• _TASK DETAILS_
Copy each line of the material beneath that holds the word "true".

Content starts

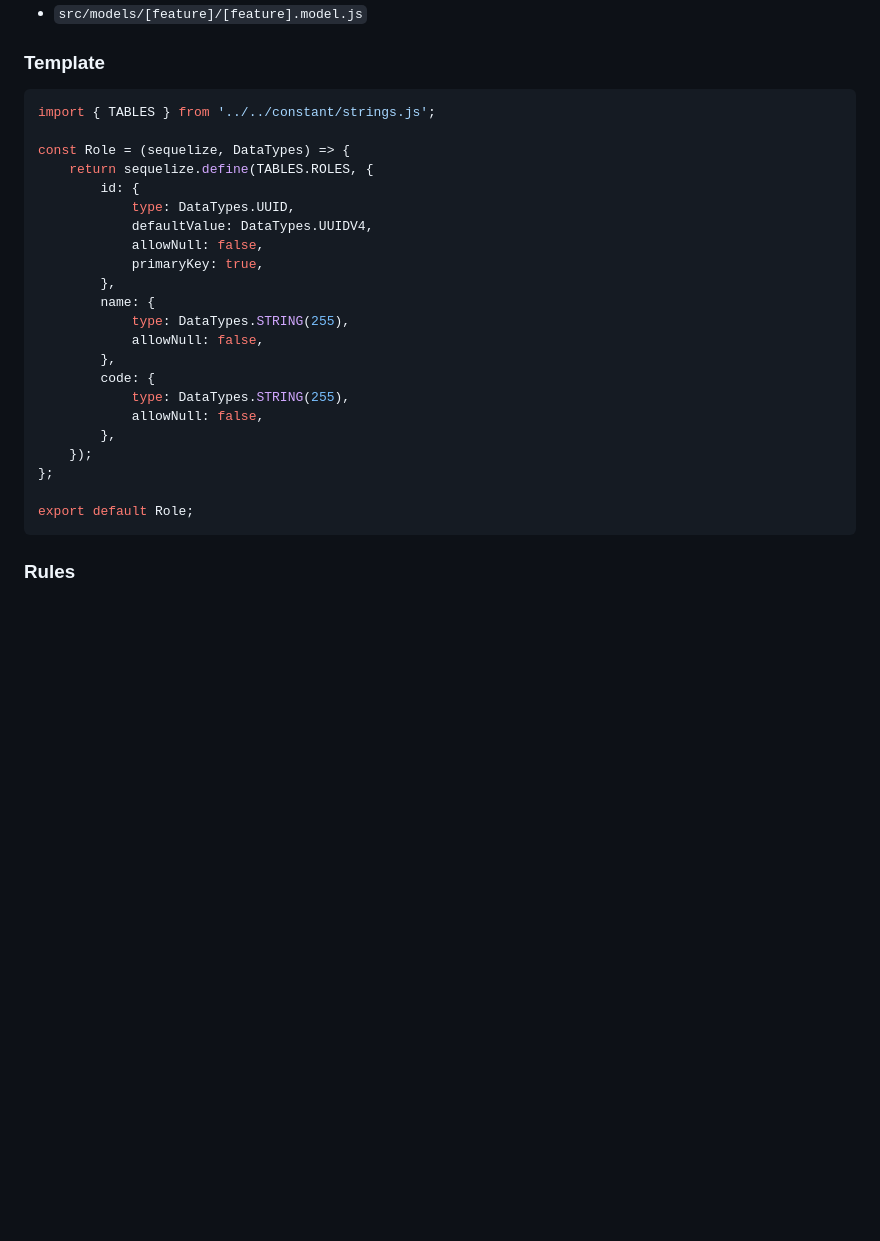
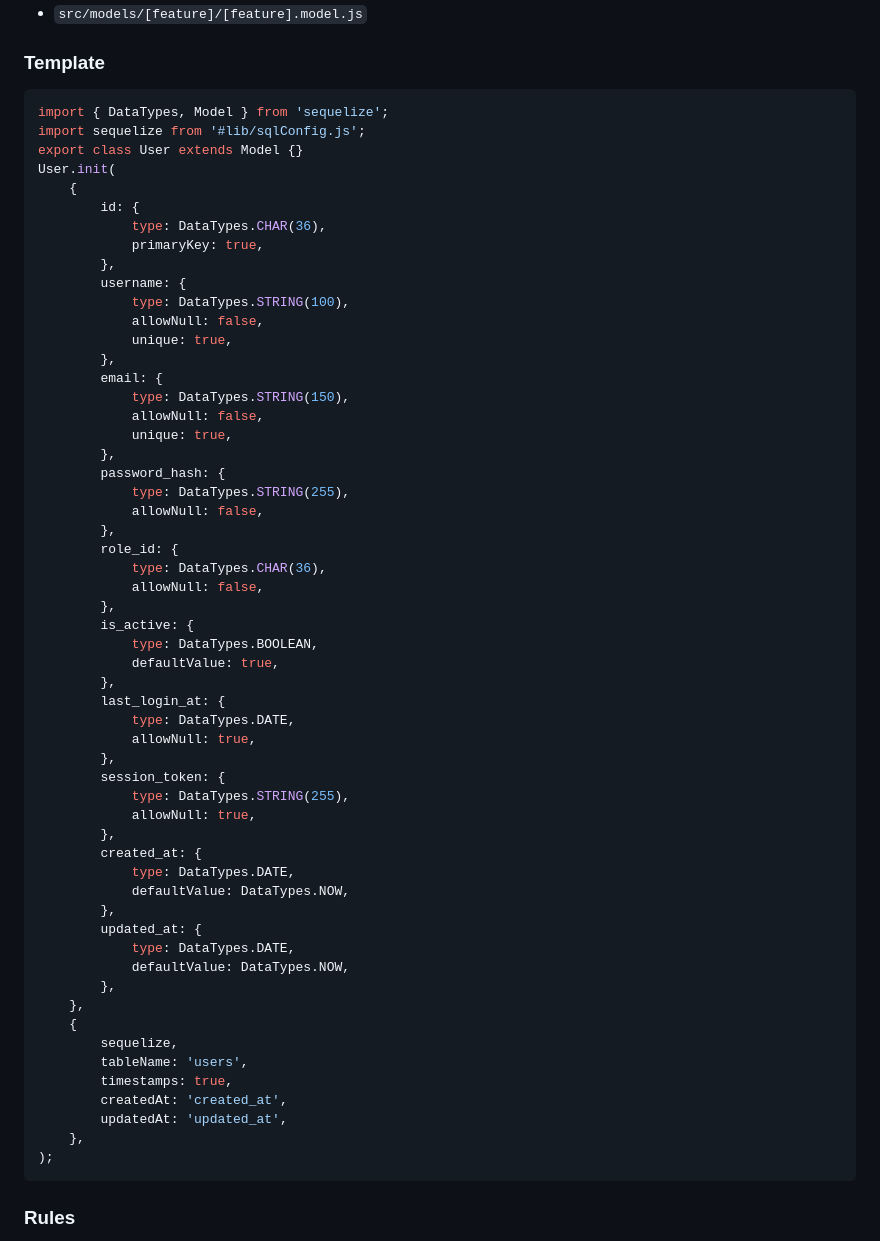
Before and after one commit to Asim2021/prime-2, a Markdown page: Skill Docs/BACKEND_GUIDELINES.md, the part around one of its changes. GitHub-like rendering; blank space fills up the shorter version.

Commit message:
updated be guide

````diff
--- a/Skill Docs/BACKEND_GUIDELINES.md
+++ b/Skill Docs/BACKEND_GUIDELINES.md
@@ -171,28 +162,62 @@ import { sendSuccessResponse, sendErrorResponse } from '../../middleware/sendRes
 ### Template
 
 ```javascript
-import { TABLES } from '../../constant/strings.js';
-
-const Role = (sequelize, DataTypes) => {
-	return sequelize.define(TABLES.ROLES, {
+import { DataTypes, Model } from 'sequelize';
+import sequelize from '#lib/sqlConfig.js';
+export class User extends Model {}
+User.init(
+	{
 		id: {
-			type: DataTypes.UUID,
-			defaultValue: DataTypes.UUIDV4,
-			allowNull: false,
+			type: DataTypes.CHAR(36),
 			primaryKey: true,
 		},
-		name: {
+		username: {
+			type: DataTypes.STRING(100),
+			allowNull: false,
+			unique: true,
+		},
+		email: {
+			type: DataTypes.STRING(150),
+			allowNull: false,
+			unique: true,
+		},
+		password_hash: {
 			type: DataTypes.STRING(255),
 			allowNull: false,
 		},
-		code: {
-			type: DataTypes.STRING(255),
+		role_id: {
+			type: DataTypes.CHAR(36),
 			allowNull: false,
 		},
-	});
-};
-
-export default Role;
+		is_active: {
+			type: DataTypes.BOOLEAN,
+			defaultValue: true,
+		},
+		last_login_at: {
+			type: DataTypes.DATE,
+			allowNull: true,
+		},
+		session_token: {
+			type: DataTypes.STRING(255),
+			allowNull: true,
+		},
+		created_at: {
+			type: DataTypes.DATE,
+			defaultValue: DataTypes.NOW,
+		},
+		updated_at: {
+			type: DataTypes.DATE,
+			defaultValue: DataTypes.NOW,
+		},
+	},
+	{
+		sequelize,
+		tableName: 'users',
+		timestamps: true,
+		createdAt: 'created_at',
+		updatedAt: 'updated_at',
+	},
+);
 ```
 
 ### Rules
````
Also changed, not shown: other parts of Skill Docs/BACKEND_GUIDELINES.md (+119 -104 lines).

Content ends

• _PROBLEM SOLUTION_
 			primaryKey: true,
+			unique: true,
+			unique: true,
+			defaultValue: true,
+			allowNull: true,
+			allowNull: true,
+		timestamps: true,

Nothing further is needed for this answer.